The data Block Start
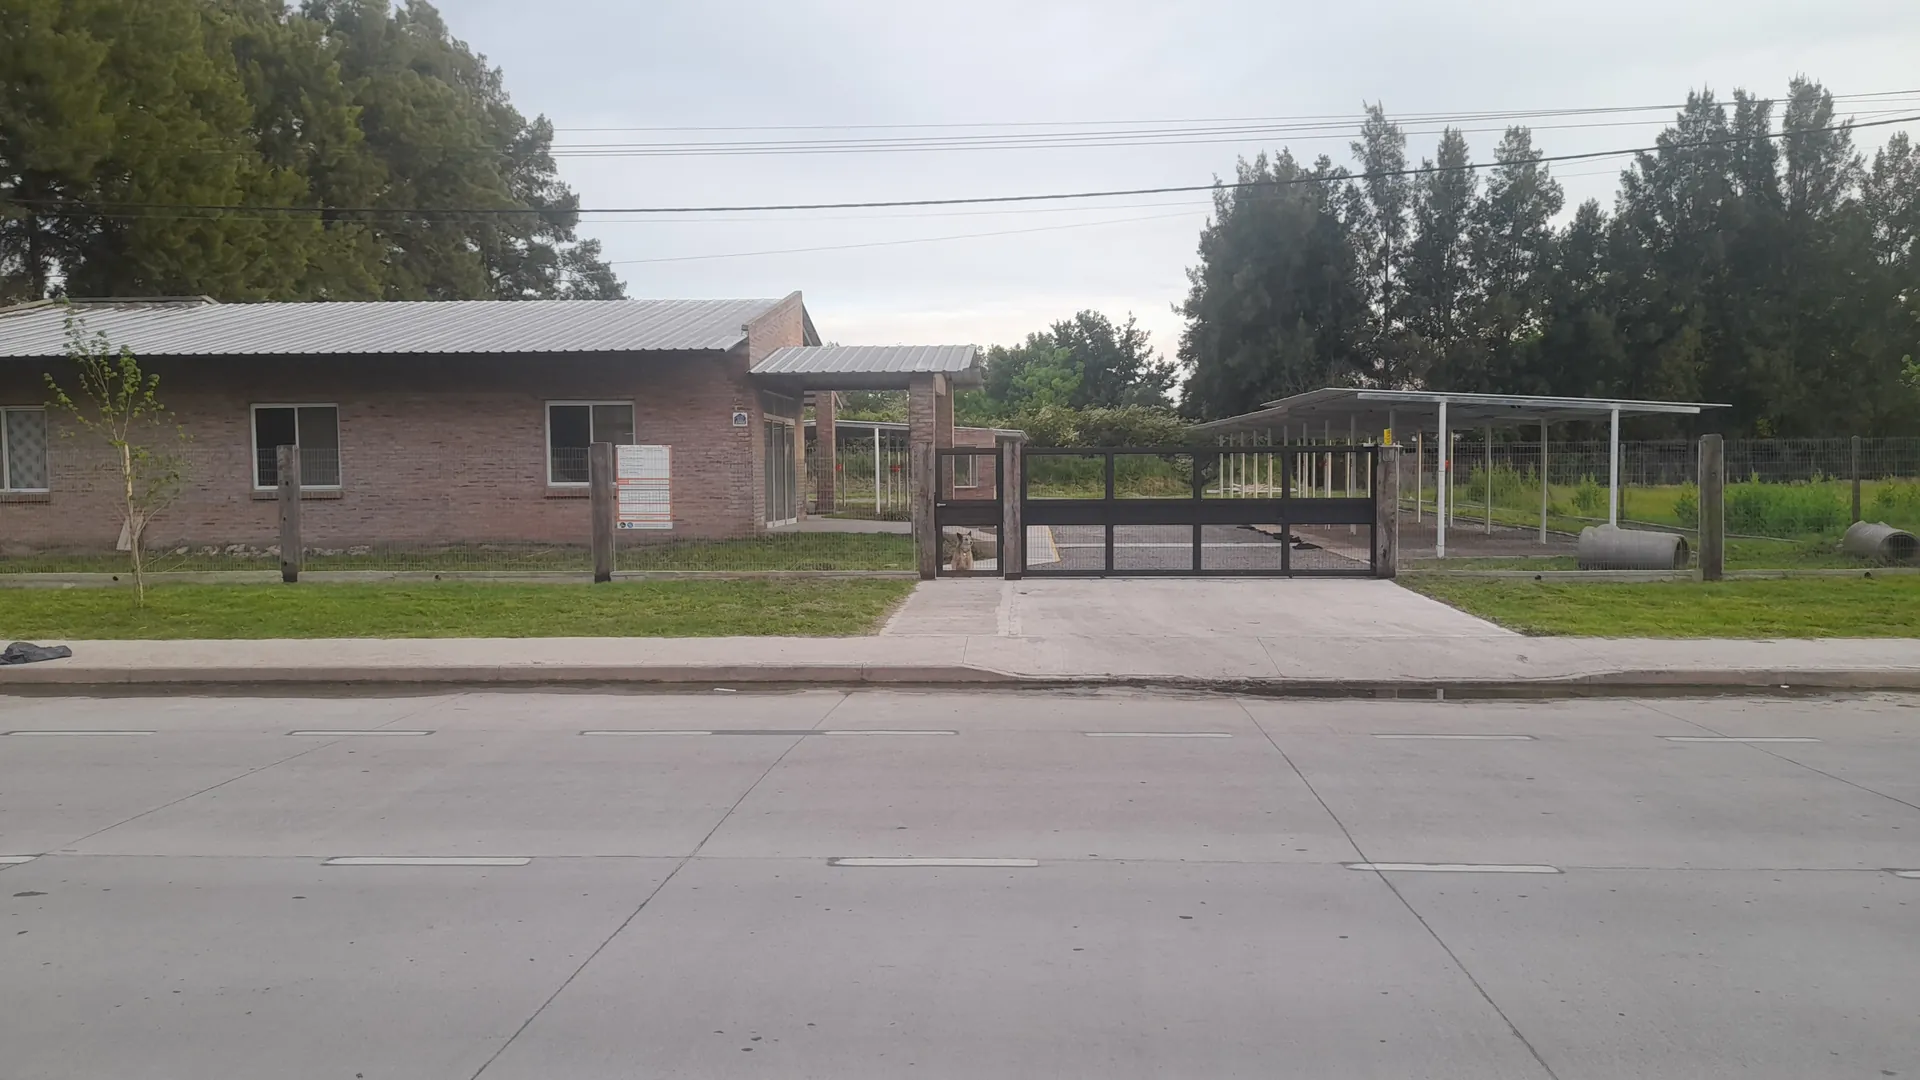
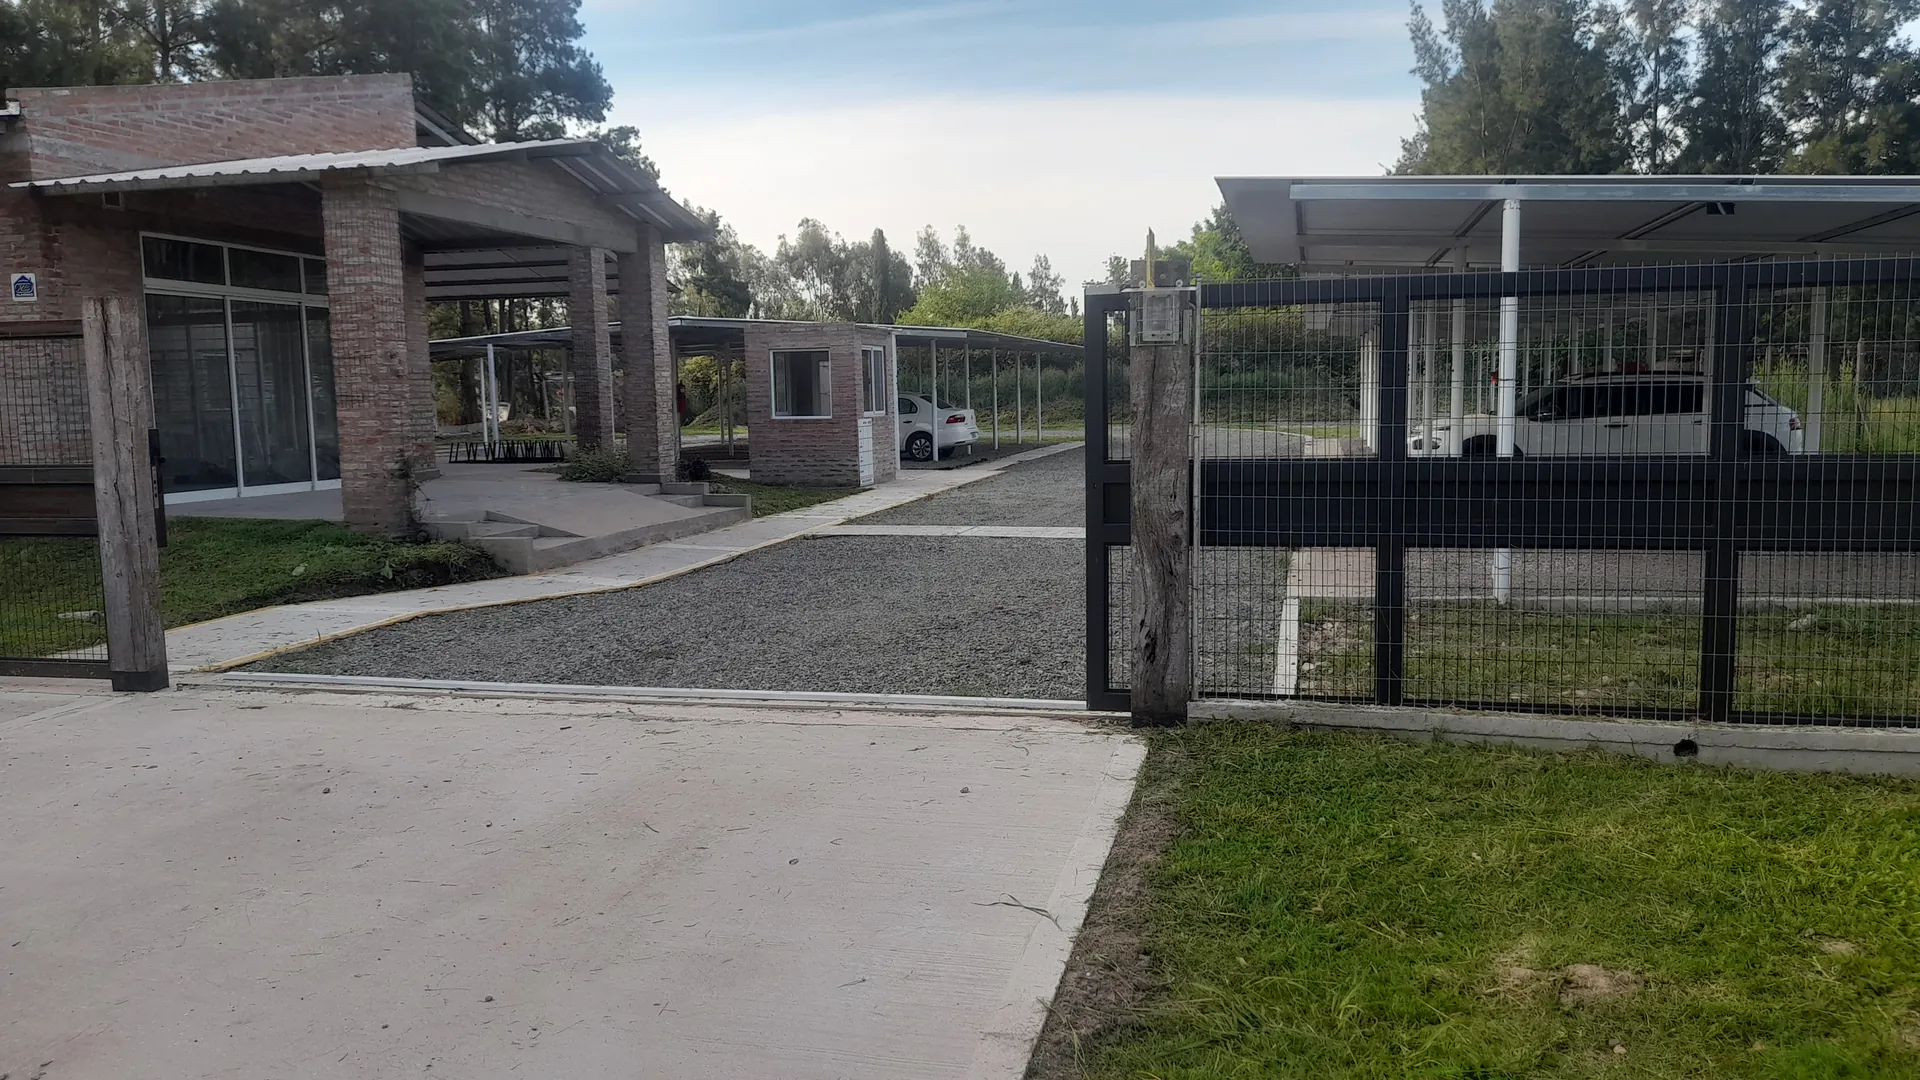
Actualización de fotos

diff --git a/assets/photos/gallery.js b/assets/photos/gallery.js
@@ -5,31 +5,23 @@ window.SITE_PHOTOS = [
     "full": "./assets/photos/01.webp"
   },
   {
-    "src": "./assets/photos/20261022_064338_thumb.webp",
-    "full": "./assets/photos/20261022_064338.webp"
+    "src": "./assets/photos/02_thumb.webp",
+    "full": "./assets/photos/02.webp"
   },
   {
-    "src": "./assets/photos/20261022_064346_thumb.webp",
-    "full": "./assets/photos/20261022_064346.webp"
+    "src": "./assets/photos/03_thumb.webp",
+    "full": "./assets/photos/03.webp"
   },
   {
-    "src": "./assets/photos/20261022_064404_thumb.webp",
-    "full": "./assets/photos/20261022_064404.webp"
+    "src": "./assets/photos/04_thumb.webp",
+    "full": "./assets/photos/04.webp"
   },
   {
-    "src": "./assets/photos/20261022_064425_thumb.webp",
-    "full": "./assets/photos/20261022_064425.webp"
+    "src": "./assets/photos/05_thumb.webp",
+    "full": "./assets/photos/05.webp"
   },
   {
-    "src": "./assets/photos/20261022_064441_thumb.webp",
-    "full": "./assets/photos/20261022_064441.webp"
-  },
-  {
-    "src": "./assets/photos/20261022_064522_thumb.webp",
-    "full": "./assets/photos/20261022_064522.webp"
-  },
-  {
-    "src": "./assets/photos/20261022_064744_thumb.webp",
-    "full": "./assets/photos/20261022_064744.webp"
+    "src": "./assets/photos/06_thumb.webp",
+    "full": "./assets/photos/06.webp"
   }
 ];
The data Block End
◆ **Your task**:
Copy each line of the records above exactly as written. Do not carry over any picture.

◆ **Response area**:
Actualización de fotos

diff --git a/assets/photos/gallery.js b/assets/photos/gallery.js
@@ -5,31 +5,23 @@ window.SITE_PHOTOS = [
     "full": "./assets/photos/01.webp"
   },
   {
-    "src": "./assets/photos/20261022_064338_thumb.webp",
-    "full": "./assets/photos/20261022_064338.webp"
+    "src": "./assets/photos/02_thumb.webp",
+    "full": "./assets/photos/02.webp"
   },
   {
-    "src": "./assets/photos/20261022_064346_thumb.webp",
-    "full": "./assets/photos/20261022_064346.webp"
+    "src": "./assets/photos/03_thumb.webp",
+    "full": "./assets/photos/03.webp"
   },
   {
-    "src": "./assets/photos/20261022_064404_thumb.webp",
-    "full": "./assets/photos/20261022_064404.webp"
+    "src": "./assets/photos/04_thumb.webp",
+    "full": "./assets/photos/04.webp"
   },
   {
-    "src": "./assets/photos/20261022_064425_thumb.webp",
-    "full": "./assets/photos/20261022_064425.webp"
+    "src": "./assets/photos/05_thumb.webp",
+    "full": "./assets/photos/05.webp"
   },
   {
-    "src": "./assets/photos/20261022_064441_thumb.webp",
-    "full": "./assets/photos/20261022_064441.webp"
-  },
-  {
-    "src": "./assets/photos/20261022_064522_thumb.webp",
-    "full": "./assets/photos/20261022_064522.webp"
-  },
-  {
-    "src": "./assets/photos/20261022_064744_thumb.webp",
-    "full": "./assets/photos/20261022_064744.webp"
+    "src": "./assets/photos/06_thumb.webp",
+    "full": "./assets/photos/06.webp"
   }
 ];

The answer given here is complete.